We're now in an increasingly positive macroeconomic environment: falling unemployment numbers, rising GDP growth and hiring, to name a few. (I'm not blindly bullish, of course, and I still think conditions clearly merit further monetary accommodation, but the New York Fed's convenient dashboard of indicators is rather clearly pointing up, after some shaky moments in mid-2010 and 2011.)
Besides home prices, though, which remain low, despite historically low and falling stocks of available homes, I think there's one other driver of economic recovery which has been underwhelming: equity markets.
Yes, there are plenty of reasons to think that investors are marking off some sort of discount on account of macroeconomic risks--Europe is a big question mark, for one, and we are after all emerging from the worst recession since the Great Depression, so "you never know"-style caution is understandable.
But still. The chart above, of corporate profits (after taxes, inventory value adjustment, etc.) against the value of the S&P 500, stands for itself in terms of the argument that American equities are significantly undervalued (read: above 1500 on the S&P), given the record profitability of American corporations and a decent outlook. (Bloomberg is reporting Blackstone saying as much, too.)
Another caveat: I do see a case that recent corporate profit growth is unsustainable.

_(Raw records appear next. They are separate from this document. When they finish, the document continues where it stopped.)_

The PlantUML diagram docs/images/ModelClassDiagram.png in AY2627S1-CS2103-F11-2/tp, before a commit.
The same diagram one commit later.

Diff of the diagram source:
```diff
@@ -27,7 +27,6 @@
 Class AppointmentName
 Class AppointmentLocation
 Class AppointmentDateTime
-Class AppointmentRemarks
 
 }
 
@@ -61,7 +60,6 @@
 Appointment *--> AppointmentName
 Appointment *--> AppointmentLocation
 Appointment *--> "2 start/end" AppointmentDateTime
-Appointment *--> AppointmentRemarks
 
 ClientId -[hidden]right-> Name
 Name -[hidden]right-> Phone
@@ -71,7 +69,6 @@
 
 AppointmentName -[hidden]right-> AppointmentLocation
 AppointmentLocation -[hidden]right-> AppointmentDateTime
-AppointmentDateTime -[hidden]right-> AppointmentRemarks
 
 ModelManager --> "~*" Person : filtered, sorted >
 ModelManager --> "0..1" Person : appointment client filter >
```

Certainly, I don't expect the sharp gains seen in 2010 to continue ad infinitum. But beyond that, there is a place for concern that these profits came from cost-cutting, and we're now at the bone. It's about demand recovery now, if we are going to see higher corporate profits.